Now in its fifteenth year, Raindance has matured from a youthful dalliance as the edgy alternative to the LFF to become one of Europe's most highly respected film festivals, and a proving ground for both young Turks and established auteurs. Now-classic films such as Memento, Coffee and Cigarettes and Capturing The Friedmans have been championed at Raindance in previous years, making it the perfect place to catch a future cult flick before the hipster crowd have gotten wind of it.
Londonist likes the look of the following:
- Being Michael Madsen - Madsen plays himself as the victim of a paparazzo who decides to make a documentary on his telephoto-wielding tormentor. Sounds like Abbas Kiarostami's Close-Up re-imagined by Christopher Guest, and judging by Madsen's general brilliance in almost everything he appears in, this should be a good'un. The eponymous star will be in attendance to discuss the film.
- LiveAmmunition – Raindance is a promoter of emerging talent, and to that end, LiveAmmunition invites filmmakers to pitch their ideas against a panel comprised of the muscle and the money in the Brit film landscape, including Ewan McGregor. Despite the reality show-like format, it has worked in the past, with Meet The Parents and 51st State emerging through this unorthodox method.
- Paranoid Park – Gus Van Sant's latest was feted in Cannes, where it won the 60th Anniversary Award. The film, which tells the story of a teenage skateboarder who accidentally kills a security guard, is in keeping with Van Sant's preoccupation with adolescent trauma ( My Own Private Idaho and Elephant), and is showing as part of the festival's closing night gala on October 7th.

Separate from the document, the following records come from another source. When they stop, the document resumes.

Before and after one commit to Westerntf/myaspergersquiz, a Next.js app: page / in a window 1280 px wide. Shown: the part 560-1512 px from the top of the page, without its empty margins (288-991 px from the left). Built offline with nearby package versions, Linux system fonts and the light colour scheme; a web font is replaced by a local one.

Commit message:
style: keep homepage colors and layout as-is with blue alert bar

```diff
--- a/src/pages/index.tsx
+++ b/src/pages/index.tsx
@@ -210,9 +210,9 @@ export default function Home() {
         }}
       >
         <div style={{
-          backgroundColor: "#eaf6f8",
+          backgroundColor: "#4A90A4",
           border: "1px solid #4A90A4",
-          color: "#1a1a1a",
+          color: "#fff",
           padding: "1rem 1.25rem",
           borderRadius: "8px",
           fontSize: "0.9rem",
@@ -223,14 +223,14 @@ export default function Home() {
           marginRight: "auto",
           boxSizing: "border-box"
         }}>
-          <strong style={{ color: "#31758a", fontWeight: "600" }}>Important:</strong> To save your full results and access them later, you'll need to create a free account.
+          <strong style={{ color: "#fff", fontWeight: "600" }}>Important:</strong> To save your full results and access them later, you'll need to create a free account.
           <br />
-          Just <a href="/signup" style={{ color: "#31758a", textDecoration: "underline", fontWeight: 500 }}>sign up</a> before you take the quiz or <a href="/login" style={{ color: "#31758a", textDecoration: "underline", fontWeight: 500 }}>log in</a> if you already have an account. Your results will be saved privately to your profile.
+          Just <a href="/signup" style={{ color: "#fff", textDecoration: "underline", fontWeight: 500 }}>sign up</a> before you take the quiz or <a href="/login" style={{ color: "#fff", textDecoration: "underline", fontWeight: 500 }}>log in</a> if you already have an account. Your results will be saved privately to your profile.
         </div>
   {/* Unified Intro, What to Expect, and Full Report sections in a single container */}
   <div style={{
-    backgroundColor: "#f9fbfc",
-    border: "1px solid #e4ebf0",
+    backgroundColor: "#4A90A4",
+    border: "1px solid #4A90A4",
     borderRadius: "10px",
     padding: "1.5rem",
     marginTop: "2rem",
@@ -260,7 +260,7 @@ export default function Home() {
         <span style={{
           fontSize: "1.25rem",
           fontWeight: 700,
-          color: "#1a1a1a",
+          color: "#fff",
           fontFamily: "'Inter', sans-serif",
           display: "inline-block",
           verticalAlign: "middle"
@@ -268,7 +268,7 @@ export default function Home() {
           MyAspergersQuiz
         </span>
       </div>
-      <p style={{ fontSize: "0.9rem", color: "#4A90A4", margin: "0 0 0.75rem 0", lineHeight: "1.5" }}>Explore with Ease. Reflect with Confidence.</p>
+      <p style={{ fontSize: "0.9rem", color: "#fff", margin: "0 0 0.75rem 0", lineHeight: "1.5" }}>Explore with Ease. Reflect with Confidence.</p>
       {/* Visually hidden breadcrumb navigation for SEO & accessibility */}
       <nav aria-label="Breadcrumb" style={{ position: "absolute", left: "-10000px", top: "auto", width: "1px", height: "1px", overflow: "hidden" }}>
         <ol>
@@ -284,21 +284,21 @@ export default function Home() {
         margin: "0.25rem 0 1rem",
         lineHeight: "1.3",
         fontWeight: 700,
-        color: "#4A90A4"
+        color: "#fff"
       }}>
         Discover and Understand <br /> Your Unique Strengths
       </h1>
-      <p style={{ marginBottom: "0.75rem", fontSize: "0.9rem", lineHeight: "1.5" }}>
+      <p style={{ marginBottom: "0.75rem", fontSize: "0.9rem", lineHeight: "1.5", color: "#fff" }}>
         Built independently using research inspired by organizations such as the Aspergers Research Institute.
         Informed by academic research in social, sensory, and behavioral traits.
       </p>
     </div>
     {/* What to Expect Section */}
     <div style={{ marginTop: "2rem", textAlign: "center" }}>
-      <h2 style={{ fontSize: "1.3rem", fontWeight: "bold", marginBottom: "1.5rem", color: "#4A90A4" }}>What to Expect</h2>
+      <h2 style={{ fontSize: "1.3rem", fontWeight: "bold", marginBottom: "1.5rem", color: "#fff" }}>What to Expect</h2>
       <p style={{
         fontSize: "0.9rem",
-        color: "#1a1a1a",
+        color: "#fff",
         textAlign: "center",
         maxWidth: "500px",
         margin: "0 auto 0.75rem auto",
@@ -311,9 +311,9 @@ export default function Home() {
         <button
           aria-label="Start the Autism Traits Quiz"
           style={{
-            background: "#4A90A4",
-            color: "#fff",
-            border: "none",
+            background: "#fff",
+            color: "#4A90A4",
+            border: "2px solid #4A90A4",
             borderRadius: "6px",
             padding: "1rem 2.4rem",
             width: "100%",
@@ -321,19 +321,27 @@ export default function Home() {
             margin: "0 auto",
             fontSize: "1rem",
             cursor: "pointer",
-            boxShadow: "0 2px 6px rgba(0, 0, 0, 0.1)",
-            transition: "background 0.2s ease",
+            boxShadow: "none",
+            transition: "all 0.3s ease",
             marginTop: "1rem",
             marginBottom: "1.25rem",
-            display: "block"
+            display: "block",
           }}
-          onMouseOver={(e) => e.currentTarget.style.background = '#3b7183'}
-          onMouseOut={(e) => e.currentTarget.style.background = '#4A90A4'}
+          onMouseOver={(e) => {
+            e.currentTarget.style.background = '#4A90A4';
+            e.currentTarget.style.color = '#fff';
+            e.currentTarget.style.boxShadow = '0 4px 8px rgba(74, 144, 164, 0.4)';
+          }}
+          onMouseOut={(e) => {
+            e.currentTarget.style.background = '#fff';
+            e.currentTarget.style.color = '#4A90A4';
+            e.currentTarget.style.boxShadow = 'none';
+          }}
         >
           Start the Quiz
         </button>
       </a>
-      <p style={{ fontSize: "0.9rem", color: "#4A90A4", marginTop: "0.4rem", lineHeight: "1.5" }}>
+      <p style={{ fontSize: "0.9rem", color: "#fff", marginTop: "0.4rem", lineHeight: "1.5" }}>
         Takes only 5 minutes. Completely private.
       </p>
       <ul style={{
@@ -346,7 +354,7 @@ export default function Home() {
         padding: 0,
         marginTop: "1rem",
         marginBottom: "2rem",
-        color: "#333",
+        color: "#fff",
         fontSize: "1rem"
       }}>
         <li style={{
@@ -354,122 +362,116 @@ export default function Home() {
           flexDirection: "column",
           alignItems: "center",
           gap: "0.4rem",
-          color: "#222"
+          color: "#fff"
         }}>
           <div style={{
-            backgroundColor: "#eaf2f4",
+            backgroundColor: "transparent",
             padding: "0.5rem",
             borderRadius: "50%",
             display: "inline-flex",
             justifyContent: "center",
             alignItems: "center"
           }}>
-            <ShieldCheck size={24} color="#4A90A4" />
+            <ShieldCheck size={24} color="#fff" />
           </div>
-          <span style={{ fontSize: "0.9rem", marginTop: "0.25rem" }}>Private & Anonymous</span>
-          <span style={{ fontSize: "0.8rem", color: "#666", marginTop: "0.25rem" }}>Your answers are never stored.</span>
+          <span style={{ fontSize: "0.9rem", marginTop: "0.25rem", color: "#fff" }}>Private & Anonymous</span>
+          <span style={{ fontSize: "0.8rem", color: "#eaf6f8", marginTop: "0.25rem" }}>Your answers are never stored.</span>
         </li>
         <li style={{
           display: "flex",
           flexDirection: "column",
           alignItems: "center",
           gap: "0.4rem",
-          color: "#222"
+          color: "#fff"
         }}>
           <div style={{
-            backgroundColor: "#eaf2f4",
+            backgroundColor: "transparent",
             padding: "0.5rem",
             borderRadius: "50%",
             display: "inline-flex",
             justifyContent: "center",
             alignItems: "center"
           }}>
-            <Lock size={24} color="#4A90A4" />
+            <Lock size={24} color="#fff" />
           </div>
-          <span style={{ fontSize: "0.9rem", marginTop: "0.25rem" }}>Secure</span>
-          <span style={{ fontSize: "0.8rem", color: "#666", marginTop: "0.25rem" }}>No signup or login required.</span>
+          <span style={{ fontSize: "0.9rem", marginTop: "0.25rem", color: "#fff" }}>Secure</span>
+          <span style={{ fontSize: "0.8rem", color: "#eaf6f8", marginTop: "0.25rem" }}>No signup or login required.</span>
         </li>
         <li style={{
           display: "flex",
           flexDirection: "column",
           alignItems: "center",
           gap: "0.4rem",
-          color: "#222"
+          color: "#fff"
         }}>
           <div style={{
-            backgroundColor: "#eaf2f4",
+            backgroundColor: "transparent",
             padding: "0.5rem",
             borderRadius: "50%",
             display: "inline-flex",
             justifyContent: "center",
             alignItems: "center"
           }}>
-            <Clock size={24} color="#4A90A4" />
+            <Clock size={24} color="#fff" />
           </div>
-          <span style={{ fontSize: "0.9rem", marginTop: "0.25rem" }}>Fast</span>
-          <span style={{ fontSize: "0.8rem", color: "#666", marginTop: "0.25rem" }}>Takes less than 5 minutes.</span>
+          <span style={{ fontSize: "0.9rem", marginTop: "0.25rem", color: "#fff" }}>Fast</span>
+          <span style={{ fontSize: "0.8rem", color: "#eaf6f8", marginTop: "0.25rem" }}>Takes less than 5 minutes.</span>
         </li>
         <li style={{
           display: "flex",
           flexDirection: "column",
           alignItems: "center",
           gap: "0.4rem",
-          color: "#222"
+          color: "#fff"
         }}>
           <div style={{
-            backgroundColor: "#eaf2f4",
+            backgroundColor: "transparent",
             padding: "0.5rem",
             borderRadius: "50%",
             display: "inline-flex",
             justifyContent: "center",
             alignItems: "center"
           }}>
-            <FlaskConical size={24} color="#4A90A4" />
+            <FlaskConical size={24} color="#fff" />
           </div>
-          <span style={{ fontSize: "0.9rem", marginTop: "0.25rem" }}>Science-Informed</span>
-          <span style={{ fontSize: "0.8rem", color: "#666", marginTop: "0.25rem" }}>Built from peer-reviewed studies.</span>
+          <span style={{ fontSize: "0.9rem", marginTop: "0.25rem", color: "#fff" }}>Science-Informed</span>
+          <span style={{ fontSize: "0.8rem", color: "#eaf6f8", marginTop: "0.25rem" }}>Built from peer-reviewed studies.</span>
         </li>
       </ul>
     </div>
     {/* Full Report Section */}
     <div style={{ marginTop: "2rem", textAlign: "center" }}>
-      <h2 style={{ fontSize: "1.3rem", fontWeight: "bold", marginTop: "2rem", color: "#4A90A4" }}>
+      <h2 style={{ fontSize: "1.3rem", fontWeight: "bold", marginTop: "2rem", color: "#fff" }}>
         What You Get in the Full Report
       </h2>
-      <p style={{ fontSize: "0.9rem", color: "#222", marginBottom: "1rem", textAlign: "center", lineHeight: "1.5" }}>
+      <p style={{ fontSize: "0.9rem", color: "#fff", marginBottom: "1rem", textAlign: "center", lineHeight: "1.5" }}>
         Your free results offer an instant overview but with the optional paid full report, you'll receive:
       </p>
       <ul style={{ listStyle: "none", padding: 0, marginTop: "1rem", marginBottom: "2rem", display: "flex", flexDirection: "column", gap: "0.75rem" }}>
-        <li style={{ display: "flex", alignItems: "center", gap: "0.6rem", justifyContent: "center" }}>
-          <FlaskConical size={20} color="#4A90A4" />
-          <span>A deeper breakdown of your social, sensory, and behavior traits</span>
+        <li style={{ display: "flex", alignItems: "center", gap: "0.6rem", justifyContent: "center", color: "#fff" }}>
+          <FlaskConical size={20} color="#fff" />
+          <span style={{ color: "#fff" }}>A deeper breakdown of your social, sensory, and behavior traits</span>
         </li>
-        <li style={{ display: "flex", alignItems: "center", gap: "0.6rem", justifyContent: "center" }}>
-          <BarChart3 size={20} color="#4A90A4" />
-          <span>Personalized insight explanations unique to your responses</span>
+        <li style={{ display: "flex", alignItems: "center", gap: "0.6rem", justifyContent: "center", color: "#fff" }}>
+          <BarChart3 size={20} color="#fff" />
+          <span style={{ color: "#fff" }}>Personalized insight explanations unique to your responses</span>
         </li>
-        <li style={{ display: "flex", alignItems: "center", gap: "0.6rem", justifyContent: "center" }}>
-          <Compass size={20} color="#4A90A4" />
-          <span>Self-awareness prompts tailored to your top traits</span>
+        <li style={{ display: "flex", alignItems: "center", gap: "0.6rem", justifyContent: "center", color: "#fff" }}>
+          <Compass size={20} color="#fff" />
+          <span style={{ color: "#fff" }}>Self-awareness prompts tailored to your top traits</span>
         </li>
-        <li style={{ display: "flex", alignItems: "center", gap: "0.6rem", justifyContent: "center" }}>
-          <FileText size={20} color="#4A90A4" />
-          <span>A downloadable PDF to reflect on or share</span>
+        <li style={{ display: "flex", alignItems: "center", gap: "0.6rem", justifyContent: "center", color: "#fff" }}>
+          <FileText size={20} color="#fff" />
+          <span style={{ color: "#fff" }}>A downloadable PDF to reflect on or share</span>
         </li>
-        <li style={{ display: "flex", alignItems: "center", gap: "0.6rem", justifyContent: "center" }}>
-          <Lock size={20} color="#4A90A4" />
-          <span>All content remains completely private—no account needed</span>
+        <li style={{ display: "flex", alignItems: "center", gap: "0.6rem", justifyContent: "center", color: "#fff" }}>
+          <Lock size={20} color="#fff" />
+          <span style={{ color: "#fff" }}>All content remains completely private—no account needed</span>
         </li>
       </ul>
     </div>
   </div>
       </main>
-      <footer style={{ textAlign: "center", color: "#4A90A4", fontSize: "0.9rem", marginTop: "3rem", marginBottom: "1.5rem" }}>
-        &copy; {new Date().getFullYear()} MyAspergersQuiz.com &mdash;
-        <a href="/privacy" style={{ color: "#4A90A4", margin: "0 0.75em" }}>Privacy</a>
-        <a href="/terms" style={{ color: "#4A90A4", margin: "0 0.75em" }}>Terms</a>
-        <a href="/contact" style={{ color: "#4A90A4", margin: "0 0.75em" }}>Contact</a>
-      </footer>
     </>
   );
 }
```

By Dean Nicholas
Image of Raindance poster created by Gee Vaucher and used courtesy of the Festival.